Any pearl(s) of wisdom from Shannon to our current players?
Never give up on your dream. If you train really hard, then one day your turn will come.
My prime example of this is Marizanne Kapp. I have watched her career with keen interest over the past fifteen years. She was initially picked as a non-travelling reserve for the Proteas and her determination and grit to become part of the national set-up on a permanent basis turned her into the best all-rounder in world cricket.
What are your biggest career highlights?
I scored my first hundred in 2018/2019 club season, I only had to wait over 20-years, but I eventually got there.
The other highlight was hosting the first Ladies T10 at the Wanderers club in 2018. Maddy Wolmarans-Botha and I worked for 11 months to put it together and when that first ball got bowled, I felt as if I had scored my first hundred.
Who are some of the best players that you played with and against during your time?
I was fortunate enough to play against the U21 England team in the early 2000’s who was at the time captained by Charlotte Edwards. I also had the privilege of spending time with Karen Smithies (first English captain to win the limited overs World Cup). I played with and against players like Linda Olivier, Kerri Laing, Daleen Terblanche, Kim Price, Denise Reid and Alta Kotze. I also played cricket with Francis Hall – Andrew Hall’s sister who represented the Proteas men’s team as well as Quinton de Kock’s sister, Dalean.

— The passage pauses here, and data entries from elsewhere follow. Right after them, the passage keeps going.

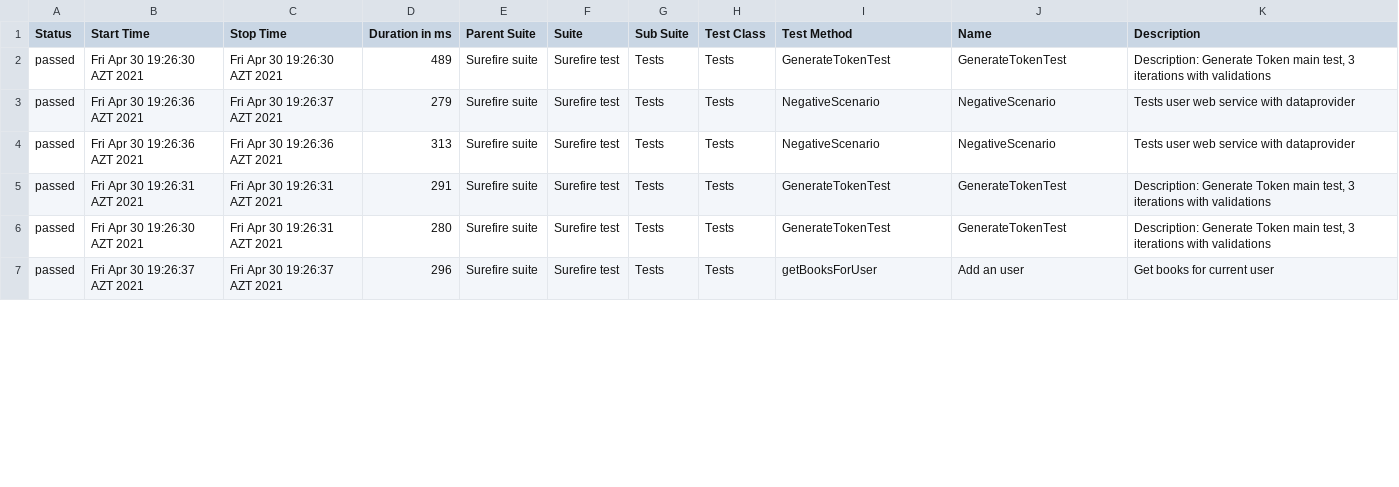
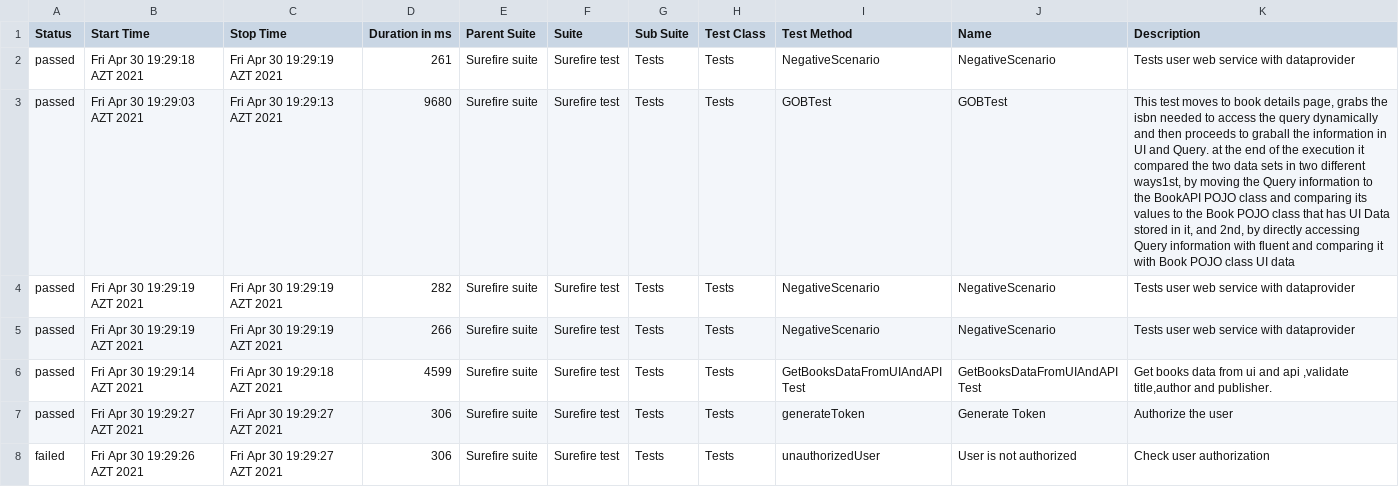
Before and after one commit to MonolithOfficial/allure-report-final, a CSV file: allure-report/data/suites.csv, drawn as a sheet; only a part is shown; addresses are those after the commit; the diff covers the shown part only; the diff names each change by its address in the sheet, - before the commit and + after, or states it on an @@ line.

```diff
--- a/allure-report/data/suites.csv
+++ b/allure-report/data/suites.csv
+row 2: passed | Fri Apr 30 19:29:18 AZT 2021 | Fri Apr 30 19:29:19 AZT 2021 | 261 | Surefire suite | Surefire test | Tests | Tests | NegativeScenario | NegativeScenario | Tests user web service with dataprovider
-B3 (Start Time): Fri Apr 30 19:26:30 AZT 2021
+B3 (Start Time): Fri Apr 30 19:29:03 AZT 2021
-C3 (Stop Time): Fri Apr 30 19:26:30 AZT 2021
+C3 (Stop Time): Fri Apr 30 19:29:13 AZT 2021
-D3 (Duration in ms): 489
+D3 (Duration in ms): 9680
-I3 (Test Method): GenerateTokenTest
+I3 (Test Method): GOBTest
-J3 (Name): GenerateTokenTest
+J3 (Name): GOBTest
-K3 (Description): Description: Generate Token main test, 3 iterations with validations
+K3 (Description): This test moves to book details page, grabs the isbn needed to access the query dynamically and then proceeds to graball the information in UI and Query. at the end of the execution it compared the two data sets in two different ways1st, by moving the Query information to the BookAPI POJO class and comparing its values to the Book POJO class that has UI Data stored in it, and 2nd, by directly accessing Query information with fluent and comparing it with Book POJO class UI data
-B4:B5 (Start Time): Fri Apr 30 19:26:36 AZT 2021
+B4:B5 (Start Time): Fri Apr 30 19:29:19 AZT 2021
-C4 (Stop Time): Fri Apr 30 19:26:37 AZT 2021
+C4 (Stop Time): Fri Apr 30 19:29:19 AZT 2021
-D4 (Duration in ms): 279
+D4 (Duration in ms): 282
-C5 (Stop Time): Fri Apr 30 19:26:36 AZT 2021
+C5 (Stop Time): Fri Apr 30 19:29:19 AZT 2021
-D5 (Duration in ms): 313
+D5 (Duration in ms): 266
-B6 (Start Time): Fri Apr 30 19:26:31 AZT 2021
+B6 (Start Time): Fri Apr 30 19:29:14 AZT 2021
-C6 (Stop Time): Fri Apr 30 19:26:31 AZT 2021
+C6 (Stop Time): Fri Apr 30 19:29:18 AZT 2021
-D6 (Duration in ms): 291
+D6 (Duration in ms): 4599
-I6 (Test Method): GenerateTokenTest
+I6 (Test Method): GetBooksDataFromUIAndAPITest
-J6 (Name): GenerateTokenTest
+J6 (Name): GetBooksDataFromUIAndAPITest
-K6 (Description): Description: Generate Token main test, 3 iterations with validations
+K6 (Description): Get books data from ui and api ,validate title,author and publisher.
-B7 (Start Time): Fri Apr 30 19:26:30 AZT 2021
+B7 (Start Time): Fri Apr 30 19:29:27 AZT 2021
-C7 (Stop Time): Fri Apr 30 19:26:31 AZT 2021
+C7 (Stop Time): Fri Apr 30 19:29:27 AZT 2021
-D7 (Duration in ms): 280
+D7 (Duration in ms): 306
-I7 (Test Method): GenerateTokenTest
+I7 (Test Method): generateToken
-J7 (Name): GenerateTokenTest
+J7 (Name): Generate Token
-K7 (Description): Description: Generate Token main test, 3 iterations with validations
+K7 (Description): Authorize the user
-A8 (Status): passed
+A8 (Status): failed
-B8 (Start Time): Fri Apr 30 19:26:37 AZT 2021
+B8 (Start Time): Fri Apr 30 19:29:26 AZT 2021
-C8 (Stop Time): Fri Apr 30 19:26:37 AZT 2021
+C8 (Stop Time): Fri Apr 30 19:29:27 AZT 2021
-D8 (Duration in ms): 296
+D8 (Duration in ms): 306
-I8 (Test Method): getBooksForUser
+I8 (Test Method): unauthorizedUser
-J8 (Name): Add an user
+J8 (Name): User is not authorized
-K8 (Description): Get books for current user
+K8 (Description): Check user authorization
```
Also changed, not shown: 1 removed row and 29 edited cells elsewhere in this file, allure-report/data/behaviors.csv, 41 other files.
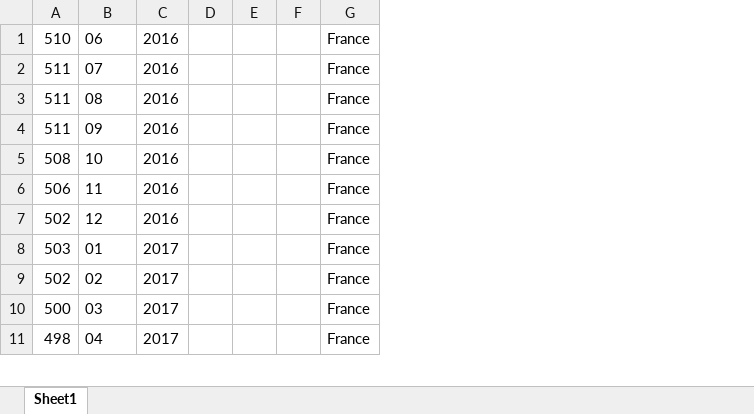
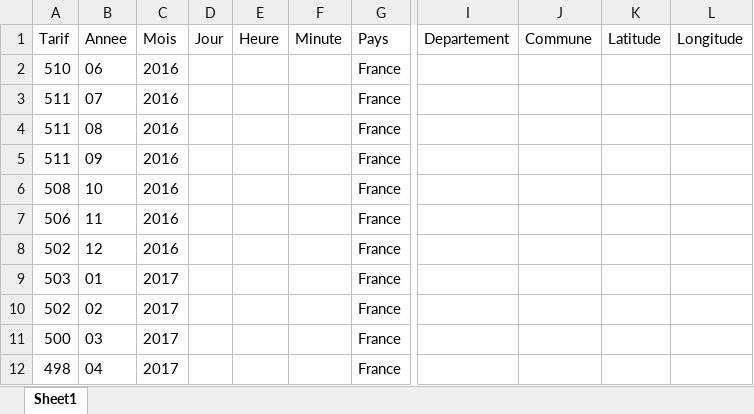
Before and after one commit to AnaisTh/M2_BI, an Excel workbook: donnees/donnees_premierTraitement/assurance/assurances.xlsx, sheet Sheet1, drawn as a sheet; only a part is shown, gaps mark what is left out; values as stored, in another font and other column widths than the file's, no borders; removed rows and columns are numbered as before the commit, all else as after; rows hold the shown columns only; the diff names each change by its address in the sheet, - before the commit and + after, or states it on an @@ line.

Commit message:
rectification en-tete output assurance

```diff
--- a/donnees/donnees_premierTraitement/assurance/assurances.xlsx (sheet Sheet1)
+++ b/donnees/donnees_premierTraitement/assurance/assurances.xlsx (sheet Sheet1)
-column D, empty
-column E, empty
-column F, empty
+column D, empty
+column E, empty
+column F, empty
+column I, empty
+column J, empty
+column K, empty
+column L, empty
+row 1: Tarif | Annee | Mois | Jour | Heure | Minute | Pays | Departement | Commune | Latitude | Longitude
```
Also changed, not shown: 1 other file.
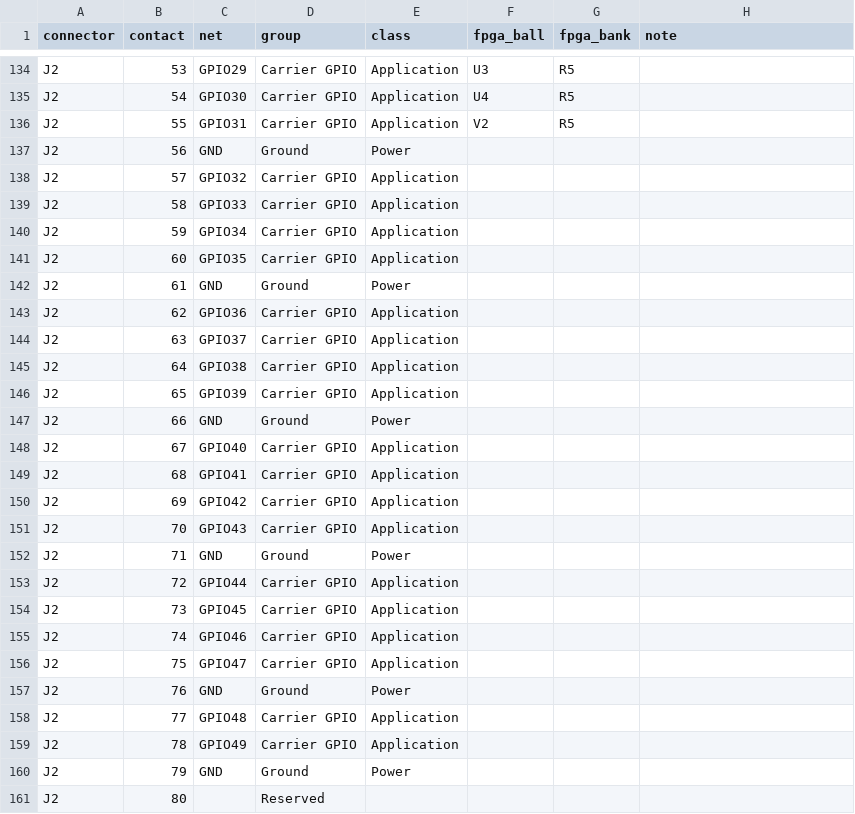
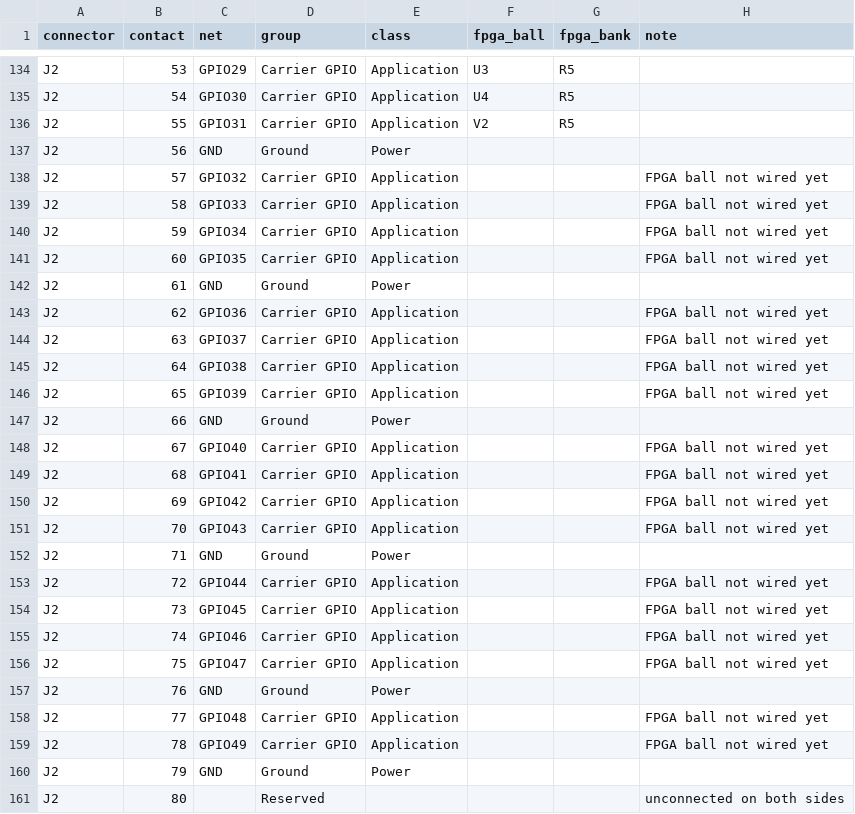
Before and after one commit to bradleyeckert/thriller, a CSV file: hw/module-pinout.csv, drawn as a sheet; only a part is shown, gaps mark what is left out; the diff covers the shown part only.

```diff
--- a/hw/module-pinout.csv
+++ b/hw/module-pinout.csv
@@ -137,25 +137,25 @@ J2,55,GPIO31,Carrier GPIO,Application,V2,R5,
 J2,56,GND,Ground,Power,,,
-J2,57,GPIO32,Carrier GPIO,Application,,,
-J2,58,GPIO33,Carrier GPIO,Application,,,
-J2,59,GPIO34,Carrier GPIO,Application,,,
-J2,60,GPIO35,Carrier GPIO,Application,,,
+J2,57,GPIO32,Carrier GPIO,Application,,,FPGA ball not wired yet
+J2,58,GPIO33,Carrier GPIO,Application,,,FPGA ball not wired yet
+J2,59,GPIO34,Carrier GPIO,Application,,,FPGA ball not wired yet
+J2,60,GPIO35,Carrier GPIO,Application,,,FPGA ball not wired yet
 J2,61,GND,Ground,Power,,,
-J2,62,GPIO36,Carrier GPIO,Application,,,
-J2,63,GPIO37,Carrier GPIO,Application,,,
-J2,64,GPIO38,Carrier GPIO,Application,,,
-J2,65,GPIO39,Carrier GPIO,Application,,,
+J2,62,GPIO36,Carrier GPIO,Application,,,FPGA ball not wired yet
+J2,63,GPIO37,Carrier GPIO,Application,,,FPGA ball not wired yet
+J2,64,GPIO38,Carrier GPIO,Application,,,FPGA ball not wired yet
+J2,65,GPIO39,Carrier GPIO,Application,,,FPGA ball not wired yet
 J2,66,GND,Ground,Power,,,
-J2,67,GPIO40,Carrier GPIO,Application,,,
-J2,68,GPIO41,Carrier GPIO,Application,,,
-J2,69,GPIO42,Carrier GPIO,Application,,,
-J2,70,GPIO43,Carrier GPIO,Application,,,
+J2,67,GPIO40,Carrier GPIO,Application,,,FPGA ball not wired yet
+J2,68,GPIO41,Carrier GPIO,Application,,,FPGA ball not wired yet
+J2,69,GPIO42,Carrier GPIO,Application,,,FPGA ball not wired yet
+J2,70,GPIO43,Carrier GPIO,Application,,,FPGA ball not wired yet
 J2,71,GND,Ground,Power,,,
-J2,72,GPIO44,Carrier GPIO,Application,,,
-J2,73,GPIO45,Carrier GPIO,Application,,,
-J2,74,GPIO46,Carrier GPIO,Application,,,
-J2,75,GPIO47,Carrier GPIO,Application,,,
+J2,72,GPIO44,Carrier GPIO,Application,,,FPGA ball not wired yet
+J2,73,GPIO45,Carrier GPIO,Application,,,FPGA ball not wired yet
+J2,74,GPIO46,Carrier GPIO,Application,,,FPGA ball not wired yet
+J2,75,GPIO47,Carrier GPIO,Application,,,FPGA ball not wired yet
 J2,76,GND,Ground,Power,,,
-J2,77,GPIO48,Carrier GPIO,Application,,,
-J2,78,GPIO49,Carrier GPIO,Application,,,
+J2,77,GPIO48,Carrier GPIO,Application,,,FPGA ball not wired yet
+J2,78,GPIO49,Carrier GPIO,Application,,,FPGA ball not wired yet
 J2,79,GND,Ground,Power,,,
-J2,80,,Reserved,,,,
+J2,80,,Reserved,,,,unconnected on both sides
```
Also changed, not shown: 17 edited cells elsewhere in this file, fpga/logos2/pinout324-assignment.csv, 6 other files.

I also played a season of club cricket with Melanie Jones (Australian cricketer) when she was here.
Who are some of the women in sport that inspire you?
Palesa “Deejay” Manaleng – she has such inner strength and exudes love and laughter in anything she does.
Of course, the Momentum Proteas inspire me every day to build the cricketing community so that they can one day have 89 000 people watching them at a stadium.
What are you currently involved in?
I am currently serving as a member of the pipeline committee at CGL as well as the Club Council. I manage women’s cricket at the Wanderers Club. I am also part of the main organisers of the Wanderers LadiesT10.
What are you still hoping to achieve in sport?
I would like to have every girl in SA have a place to go and play cricket.
When a young girl gets asked in South Africa who her cricket hero is or who she would like to play like, my wish is for her to say Laura, Ayabonga Khaka or Tumi Sekhukhune and not hear AB de Villiers or KG (Kagiso Rabada). There is nothing wrong with either male cricketers, but we need to expose our female national players to the young cricketers.
Have more inland tours where these young girls can come and watch or even play a T20 against the Proteas Women’s team after the Proteas men have played at either the Imperial Wanderers or SuperSport Park and not before, because the crowds are not in the stadiums early enough.
Photo 1 Caption: For 26 years Shannon Landman-Kriel has dedicated her life to women’s cricket in South Africa and hopes to continue to champion the development of the sport, thus ensuring the ball and the bat reach more prospective players. Photo: Supplied
Photo 2 Caption: Landman-Kriel has been an advocate for women’s cricket since starting out at the age of 17 when she joined her High School’s boys’ team in order to take part in the game, turning on its head the misconception that the sport was only for boys. Photo: Supplied